By Sari R. Updated on 7/21/2017

What is a foreclosure?Foreclosure is the process by which a homeowners rights to a property are forfeited because of failure to pay the mortgage. If the owner cannot pay off the outstanding debt or sell it via short sale, the property then goes to a foreclosure auction. 

If the property does not sell at auction, it becomes the property of the lending institution.

How does foreclosure happen?

Technically, a foreclosure can occur any time you miss a mortgage payment. While a lender is not likely to foreclose unless the missed payments are repetitive, this would be the legal means that your lender can use to repossess your home. 

When this happens, you are required to move out of your house. If your property is worth less than the total amount you owe on your mortgage loan, a deficiency judgment could be pursued. Both foreclosures and deficiency judgments can affect your ability to qualify for credit in the future. Basically, you should avoid foreclosure at all costs.

Foreclosure is a lengthy process, with specifics varying from state to state, but it all starts when a borrower fails to make timely mortgage payments. This is usually due to hardships such as unemployment, divorce, death or medical challenges. 

Other times, a borrower may decide to stop paying the mortgage intentionally because the property might be underwater (mortgage exceeds the value of the home) or because hes tired of managing the property. For whatever reason, he can't or won't meet the terms of his loan.

How can I avoid foreclosure?

After three to six months of missed payments, the lender records a public notice with the County Recorders Office, indicating the borrower has defaulted on his mortgage. In some states, this is called a Notice of Default (NOD); in others, its a lis pendens -- Latin for suit pending.

In general, you should follow these three rules to minimize the risk of foreclosure:

  1. Contact your lender as soon as you know your payments will be late.
  2. Never ignore the lender's letters or phone calls. Ignoring the problem won't make it go away.
  3. Never assume your situation is hopeless

Here are some options if you find yourself getting closer to an inevitable foreclosure:

Loan Modification

If you can make your regular payment now, but cannot catch-up the past due amount, the lender might agree to modify your mortgage. One solution is to add the past due amount into your existing loan, and finance it over a long term.

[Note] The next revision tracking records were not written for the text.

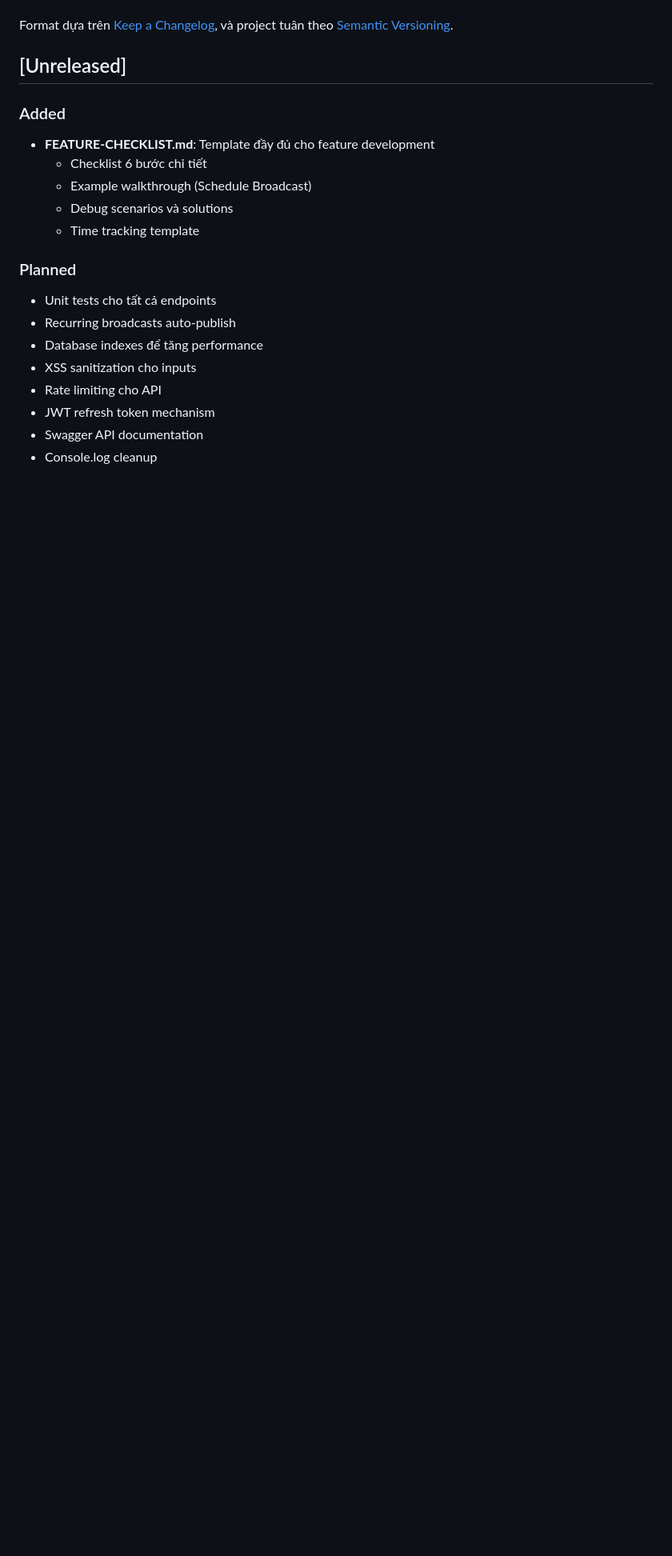
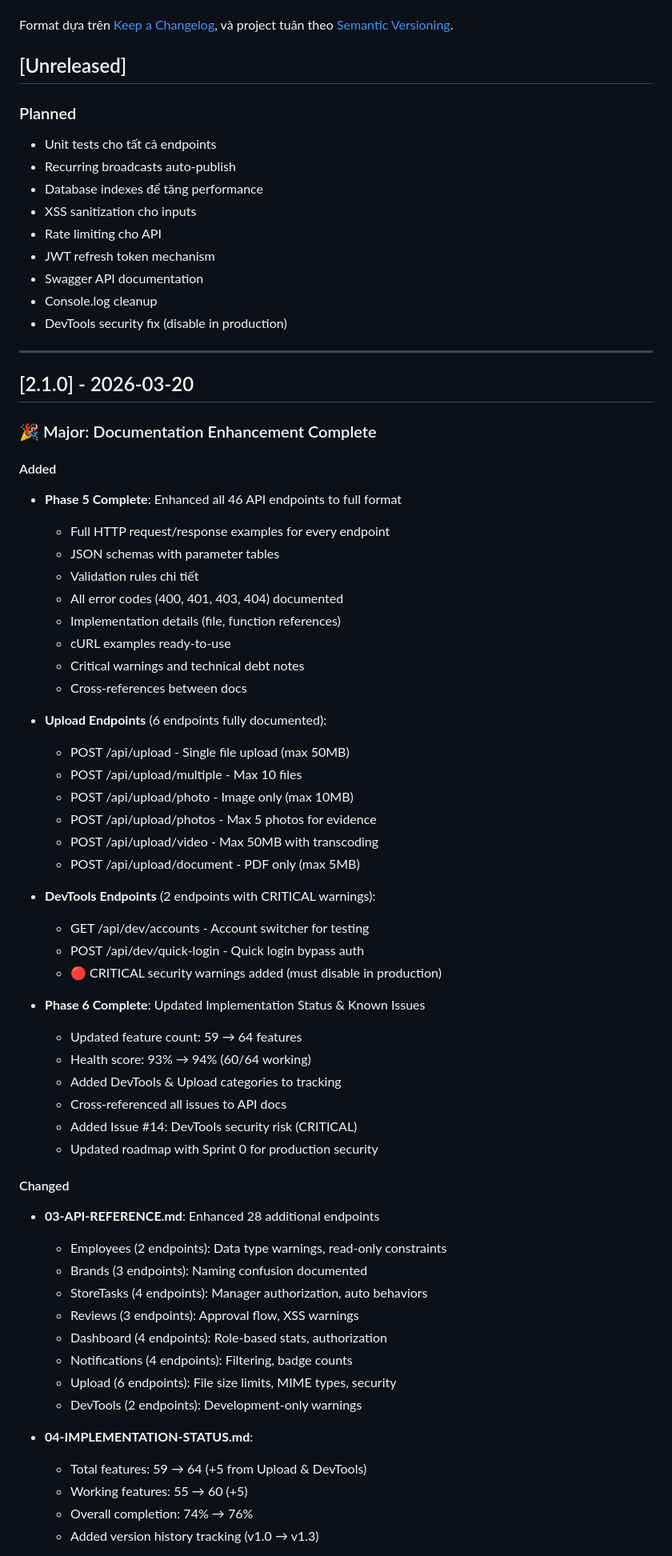
Before and after one commit to hungnm3112/ProManage, a Markdown page: docs/CHANGELOG.md, the part around one of its changes. Shown at 80% size. Drawn GitHub-style; blank space fills up the shorter version.

Commit message:
docs: Hoàn thành Phase 8 - Finalization (Documentation Restructure Complete)
Phase 8: Finalization
=====================

CHANGELOG.md:
- Tạo version 2.1.0 (20/03/2026)
- Document Phase 5 completion (28 endpoints enhanced)
- Document Phase 6 completion (Status & Issues tracking)
- List tất cả Upload & DevTools endpoints (8 endpoints)
- Document technical rules applied (Rules 6-9)
- List commits: 2bc9a19, 4872891, a37b229
- Update Planned section với DevTools security fix
- Detailed breakdown: Added/Changed sections đầy đủ

00-README.md:
- Update ngày: 19/03 → 20/03/2026
- Update version: 2.0 → 2.1 Enhanced Documentation Complete
- Quick Start guide complete
- Rules (5 quy tắc vàng) documented
- Search shortcuts đầy đủ
- Lessons learned from history

Kết quả:
========
✅ Phase 1-6 COMPLETE (100%)
✅ Phase 7 SKIPPED (đã hoàn thành trong Phase 1)
✅ Phase 8 COMPLETE (100%)

📊 Documentation Stats:
- 00-README.md: Navigation hub hoàn chỉnh
- 01-BUSINESS-LOGIC.md: 9 workflows (1145 dòng)
- 02-DATABASE-SCHEMA.md: 7 models (625 dòng, đã fix consistency)
- 03-API-REFERENCE.md: 46/46 endpoints 100% documented
- 04-IMPLEMENTATION-STATUS.md: 64 features tracked (94% working)
- 05-KNOWN-ISSUES.md: 14 issues (4 fixed, 10 known)
- 06-DEVELOPMENT-WORKFLOW.md: 6-step workflow enforced
- CHANGELOG.md: Version history đầy đủ (v1.0 → v2.1)
- FEATURE-CHECKLIST.md: Template cho features mới

🎯 Project Status:
- Core Features: 60/64 working (94%)
- Documentation: 100% complete
- API Reference: 100% (46/46 endpoints)
- Known Issues: 14 tracked với roadmap rõ ràng
- Source of Truth: Established and enforced

⚡ RESTRUCTURE HOÀN TẤT
Documentation giờ là Single Source of Truth
Workflow: Logic MD → Code → Test → Debug → Update Docs

```diff
--- a/docs/CHANGELOG.md
+++ b/docs/CHANGELOG.md
@@ -6,13 +6,6 @@ Format dựa trên [Keep a Changelog](https://keepachangelog.com/en/1.0.0/),
 và project tuân theo [Semantic Versioning](https://semver.org/spec/v2.0.0.html).
 
 ## [Unreleased]
-
-### Added
-- **FEATURE-CHECKLIST.md**: Template đầy đủ cho feature development
-  - Checklist 6 bước chi tiết
-  - Example walkthrough (Schedule Broadcast)
-  - Debug scenarios và solutions
-  - Time tracking template
 
 ### Planned
 - Unit tests cho tất cả endpoints
@@ -23,3 +16,60 @@ và project tuân theo [Semantic Versioning](https://semver.org/spec/v2.0.0.html
 - JWT refresh token mechanism
 - Swagger API documentation
 - Console.log cleanup
+- DevTools security fix (disable in production)
+
+---
+
+## [2.1.0] - 2026-03-20
+
+### 🎉 Major: Documentation Enhancement Complete
+
+#### Added
+- **Phase 5 Complete**: Enhanced all 46 API endpoints to full format
+  - Full HTTP request/response examples for every endpoint
+  - JSON schemas with parameter tables
+  - Validation rules chi tiết
+  - All error codes (400, 401, 403, 404) documented
+  - Implementation details (file, function references)
+  - cURL examples ready-to-use
+  - Critical warnings and technical debt notes
+  - Cross-references between docs
+
+- **Upload Endpoints** (6 endpoints fully documented):
+  - POST /api/upload - Single file upload (max 50MB)
+  - POST /api/upload/multiple - Max 10 files
+  - POST /api/upload/photo - Image only (max 10MB)
+  - POST /api/upload/photos - Max 5 photos for evidence
+  - POST /api/upload/video - Max 50MB with transcoding
+  - POST /api/upload/document - PDF only (max 5MB)
+
+- **DevTools Endpoints** (2 endpoints with CRITICAL warnings):
+  - GET /api/dev/accounts - Account switcher for testing
+  - POST /api/dev/quick-login - Quick login bypass auth
+  - 🔴 CRITICAL security warnings added (must disable in production)
+
+- **Phase 6 Complete**: Updated Implementation Status & Known Issues
+  - Updated feature count: 59 → 64 features
+  - Health score: 93% → 94% (60/64 working)
+  - Added DevTools & Upload categories to tracking
+  - Cross-referenced all issues to API docs
+  - Added Issue #14: DevTools security risk (CRITICAL)
+  - Updated roadmap with Sprint 0 for production security
+
+#### Changed
+- **03-API-REFERENCE.md**: Enhanced 28 additional endpoints
+  - Employees (2 endpoints): Data type warnings, read-only constraints
+  - Brands (3 endpoints): Naming confusion documented
+  - StoreTasks (4 endpoints): Manager authorization, auto behaviors
+  - Reviews (3 endpoints): Approval flow, XSS warnings
+  - Dashboard (4 endpoints): Role-based stats, authorization
+  - Notifications (4 endpoints): Filtering, badge counts
+  - Upload (6 endpoints): File size limits, MIME types, security
+  - DevTools (2 endpoints): Development-only warnings
+
+- **04-IMPLEMENTATION-STATUS.md**:
+  - Total features: 59 → 64 (+5 from Upload & DevTools)
+  - Working features: 55 → 60 (+5)
+  - Overall completion: 74% → 76%
+  - Added version history tracking (v1.0 → v1.3)
+
```
Also changed, not shown: other parts of docs/CHANGELOG.md (+23 -0 lines), docs/00-README.md (+2 -2 lines).
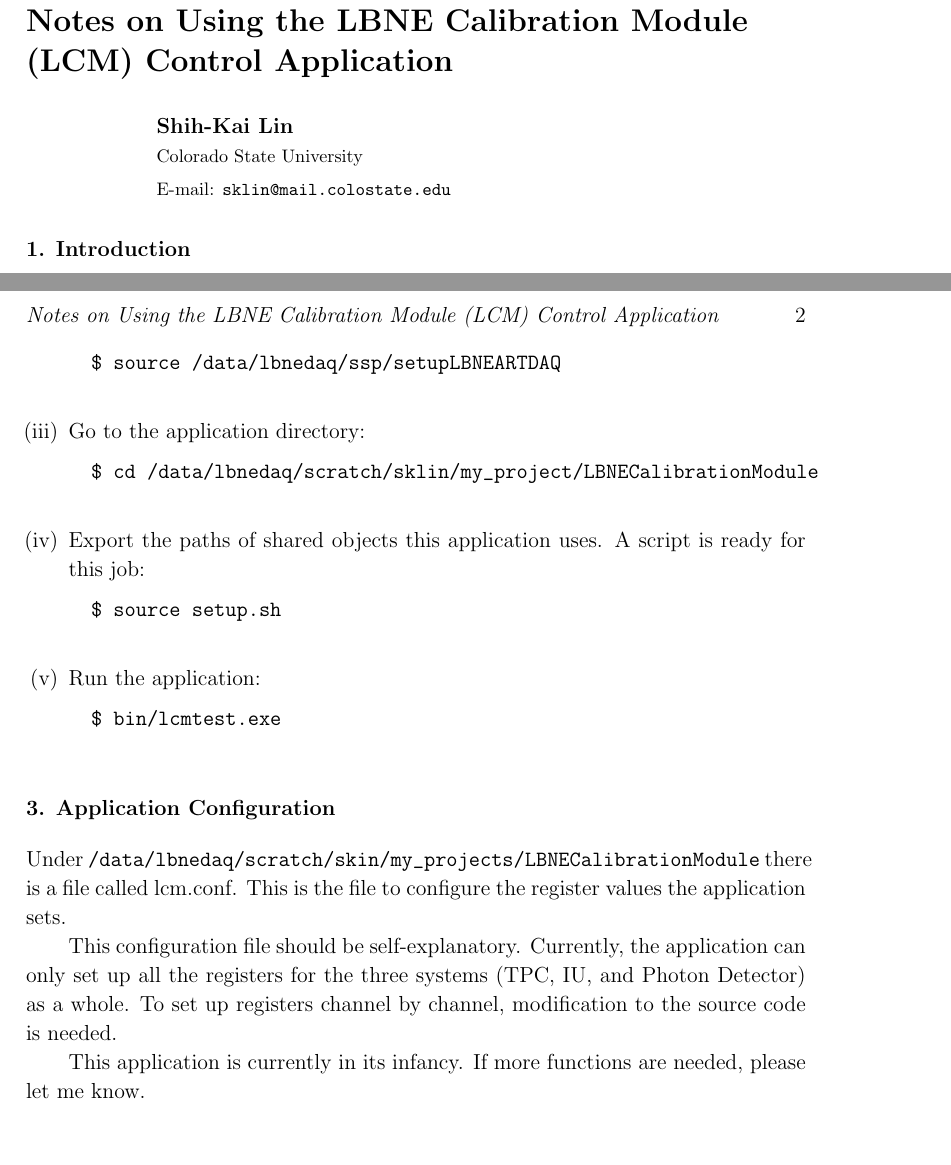
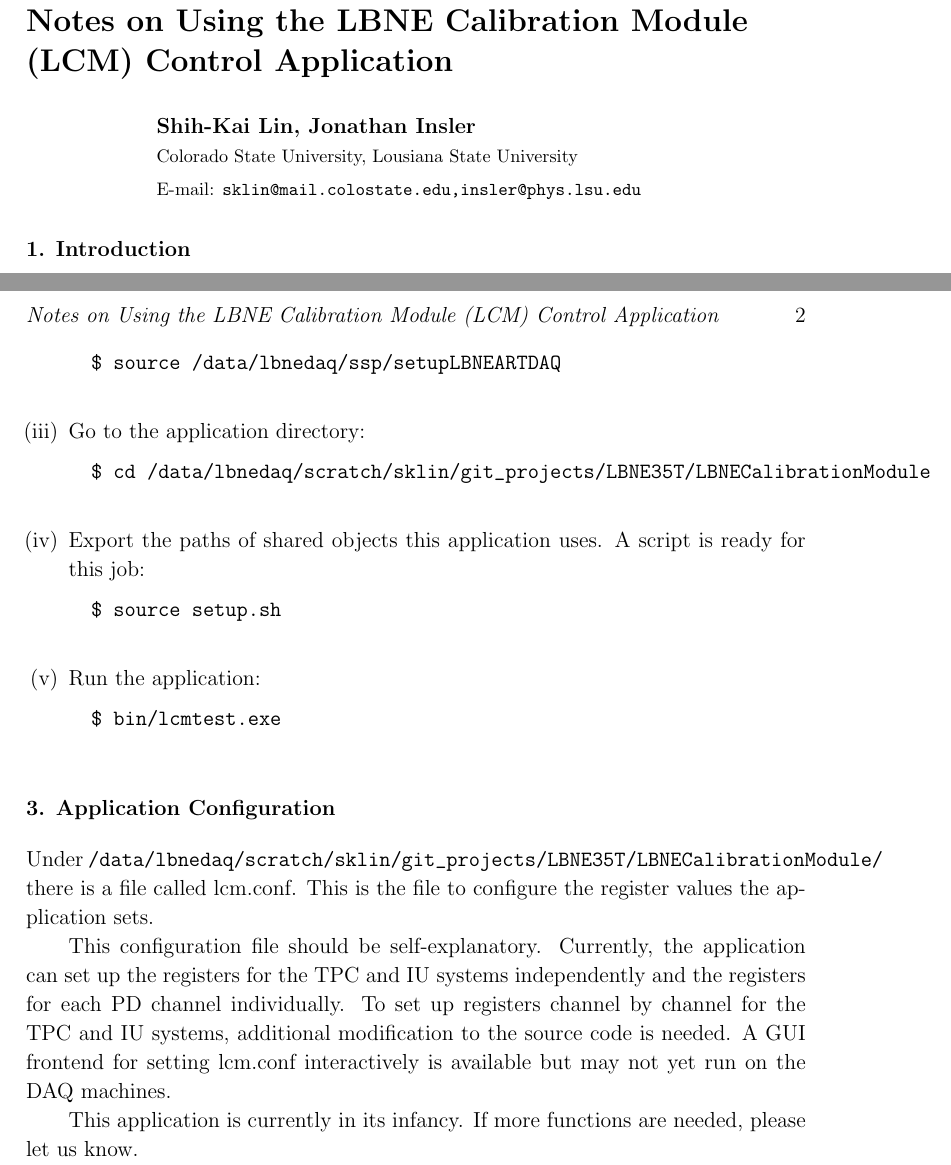
Before and after one commit to kaikai581/LBNE35T, a LaTeX paper (LBNECalibrationModule/doc/LCM_App_Note.tex): two parts of pages 1 and 2 of 2, joined at a grey line, cut so that both start at the same text, the shorter picture padded with empty space. Compiled offline with pdfLaTeX.

Commit message:
Updated LCM_App_Note and lcm.conf

```diff
--- a/LBNECalibrationModule/doc/LCM_App_Note.tex
+++ b/LBNECalibrationModule/doc/LCM_App_Note.tex
@@ -54,9 +54,9 @@
 
 \title[Notes on Using the LBNE Calibration Module (LCM) Control Application]{Notes on Using the LBNE Calibration Module (LCM) Control Application}
 
-\author[cor1]{Shih-Kai Lin}
-\address{Colorado State University}
-\ead{\mailto{sklin@mail.colostate.edu}}
+\author[cor1]{Shih-Kai Lin, Jonathan Insler}
+\address{Colorado State University, Lousiana State University}
+\ead{\mailto{sklin@mail.colostate.edu},\mailto{insler@phys.lsu.edu}}
 
 
 %\begin{abstract}
@@ -104,7 +104,7 @@
 	\end{verbatim}
 	\item Go to the application directory:
 	\begin{verbatim}
-		$ cd /data/lbnedaq/scratch/sklin/my_project/LBNECalibrationModule
+		$ cd /data/lbnedaq/scratch/sklin/git_projects/LBNE35T/LBNECalibrationModule
 	\end{verbatim}
 	\item Export the paths of shared objects this application uses. A script is ready for this job:
 	\begin{verbatim}
@@ -117,11 +117,11 @@
 \end{enumerate}
 
 \section{Application Configuration}
-Under \verb|/data/lbnedaq/scratch/skin/my_projects/LBNECalibrationModule| there is a file called lcm.conf. This is the file to configure the register values the application sets.
+Under \verb|/data/lbnedaq/scratch/sklin/git_projects/LBNE35T/LBNECalibrationModule/| there is a file called lcm.conf. This is the file to configure the register values the application sets.
 
-This configuration file should be self-explanatory. Currently, the application can only set up all the registers for the three systems (TPC, IU, and Photon Detector) as a whole. To set up registers channel by channel, modification to the source code is needed.
+This configuration file should be self-explanatory. Currently, the application can set up the registers for the TPC and IU systems independently and the registers for each PD channel individually. To set up registers channel by channel for the TPC and IU systems, additional modification to the source code is needed. A GUI frontend for setting lcm.conf interactively is available but may not yet run on the DAQ machines.
 
-This application is currently in its infancy. If more functions are needed, please let me know.
+This application is currently in its infancy. If more functions are needed, please let us know.
 
 %\section*{References}
 %\begin{thebibliography}{10}
```
Also changed, not shown: LBNECalibrationModule/doc/LCM_App_Note.pdf, LBNECalibrationModule/doc/LCM_App_Note.tex (2 more changed lines), 1 other file.
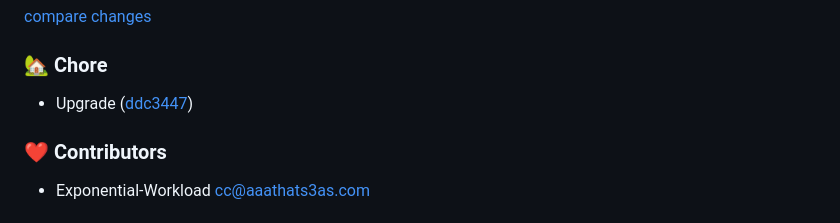
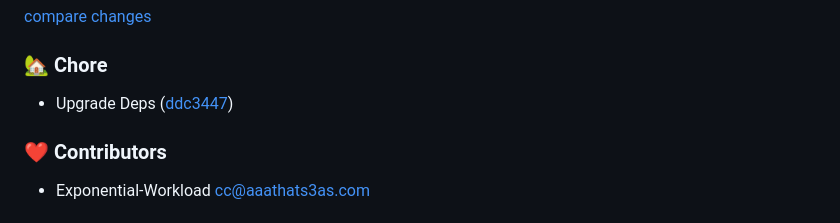
Before and after one commit to Exponential-Workload/cinny-desktop, a Markdown page: CHANGELOG.md, the part around the change. Rendered like a GitHub page.

```diff
--- a/CHANGELOG.md
+++ b/CHANGELOG.md
@@ -6,7 +6,7 @@
 
 ### 🏡 Chore
 
-- Upgrade ([ddc3447](https://github.com/Exponential-Workload/cinny-desktop/commit/ddc3447))
+- Upgrade Deps ([ddc3447](https://github.com/Exponential-Workload/cinny-desktop/commit/ddc3447))
 
 ### ❤️ Contributors
 
```
Also changed, not shown: README.md (added, +26 -0 lines).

Modification might also be possible if you no longer have the ability to make payments at the former level. The lender can modify your mortgage to extend the length of your loan (or take other steps to reduce your payments).

Short Sale

This will allow you to avoid foreclosure by selling your property for an amount less than the amount necessary to pay off your mortgage loan.

You may qualify if:

  1. The loan is at least 2 months delinquent;
  2. You are able to sell your house within 3 to 5 months; and
  3. A new appraisal (that your lender will obtain) shows that the value of your home meets program guidelines.

Deed in Lieu of Foreclosure

When the lender allows you to give-back your property--and forgives the debt. Although it does have a negative impact on your credit record, it is not as detrimental as foreclosure. 

The lender might require that you attempt to sell the house for a specific time period before agreeing to this option, and it might not be possible if there are other liens against the home.

FHA Loan One-Time Payment

This option is only for those with FHA Loans. The lender might be able to help you receive a one-time payment from the FHA Insurance fund. Your loan must be at least 4 months but no more than 12 months past due and you must show you are able to begin making full mortgage payments.

  • You must sign a promissory note which allows HUD to place a lien on your property for the amount received from the fund.
  • The note is interest free, but must eventually be repaid.
  • The note becomes due when you pay off the loan or when you sell the property.

VA Loan Financial Counseling

VA Regional Loan Centers offer financial counseling that's designed to help you avoid foreclosure. Call us to discuss options for your situation.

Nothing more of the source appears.